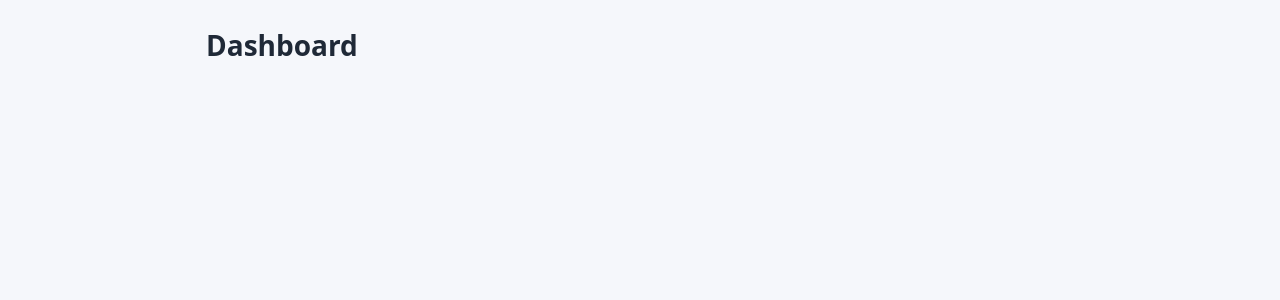
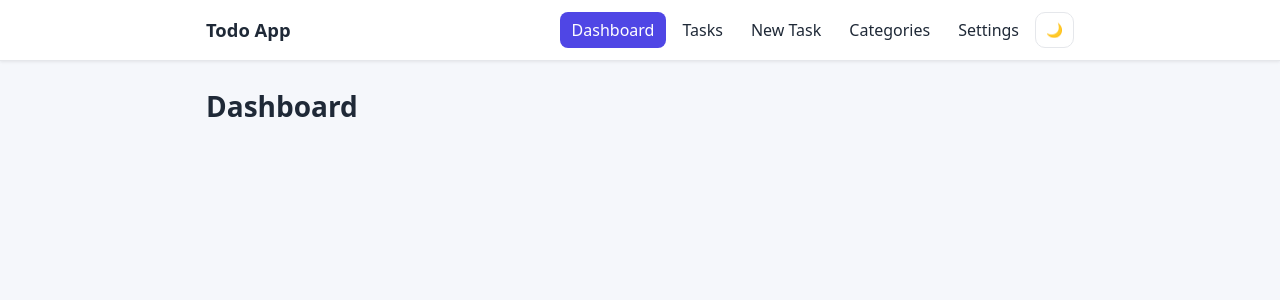
Before and after one commit to boooooth/todo-app, a React (Vite) app: page / in a window 1280 px wide. Shown: the top 300 px of the page. Built offline with nearby package versions, Linux system fonts and the light colour scheme.

Commit message:
Add Navbar with active links and theme toggle

```diff
--- a/src/App.jsx
+++ b/src/App.jsx
@@ -1,4 +1,5 @@
 import { Routes, Route } from "react-router-dom";
+import Navbar from "./components/Navbar";
 import Dashboard from "./pages/Dashboard";
 import TaskList from "./pages/TaskList";
 import NewTask from "./pages/NewTask";
@@ -10,6 +11,8 @@ import NotFound from "./pages/NotFound";
 
 export default function App() {
   return (
+    <>
+      <Navbar />
       <main className="container">
         <Routes>
           <Route path="/" element={<Dashboard />} />
@@ -22,5 +25,6 @@ export default function App() {
           <Route path="*" element={<NotFound />} />
         </Routes>
       </main>
+    </>
   );
 }
--- /dev/null
+++ b/src/components/Navbar.jsx
@@ -0,0 +1,29 @@
+import { Link, NavLink } from "react-router-dom";
+import { useSettings } from "../context/SettingsContext";
+
+export default function Navbar() {
+  const { theme, toggleTheme } = useSettings();
+
+  return (
+    <header className="navbar">
+      <div className="navbar-inner">
+        <Link to="/" className="navbar-brand">Todo App</Link>
+
+        <nav className="navbar-links">
+          <NavLink to="/" end>Dashboard</NavLink>
+          <NavLink to="/tasks" end>Tasks</NavLink>
+          <NavLink to="/tasks/new">New Task</NavLink>
+          <NavLink to="/categories">Categories</NavLink>
+          <NavLink to="/settings">Settings</NavLink>
+          <button
+            className="btn btn-small"
+            onClick={toggleTheme}
+            aria-label="Toggle dark mode"
+          >
+            {theme === "light" ? "🌙" : "☀️"}
+          </button>
+        </nav>
+      </div>
+    </header>
+  );
+}
--- a/src/index.css
+++ b/src/index.css
@@ -239,6 +239,24 @@ input:focus, select:focus, textarea:focus {
 }
 .navbar-links a:hover { background: var(--bg); }
 .navbar-links a.active { background: var(--primary); color: #fff; }
+.navbar-brand {
+  font-weight: 700;
+  font-size: 1.15rem;
+  color: var(--text);
+  text-decoration: none;
+}
+
+/* Generic card used by the Settings page */
+.card {
+  background: var(--surface);
+  padding: 20px;
+  border-radius: var(--radius);
+  box-shadow: var(--shadow);
+  margin-bottom: 16px;
+}
+.card h2 { margin: 0 0 12px; font-size: 1.1rem; }
+.card-danger { border: 1px solid var(--danger); }
+.success { color: var(--low); font-size: 0.9rem; }
 
 /* ========== Responsive (tablets and phones) ========== */
 @media (max-width: 700px) {
```
Lines whose indentation alone changed are shown as unchanged.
════════════════
→ WHAT NEEDS TO BE DONE
Lines in the material above that include the string "export" should be listed.

→ RESPONSE TO THIS TASK
 export default function App() {
@@ -22,5 +25,6 @@ export default function App() {
+export default function Navbar() {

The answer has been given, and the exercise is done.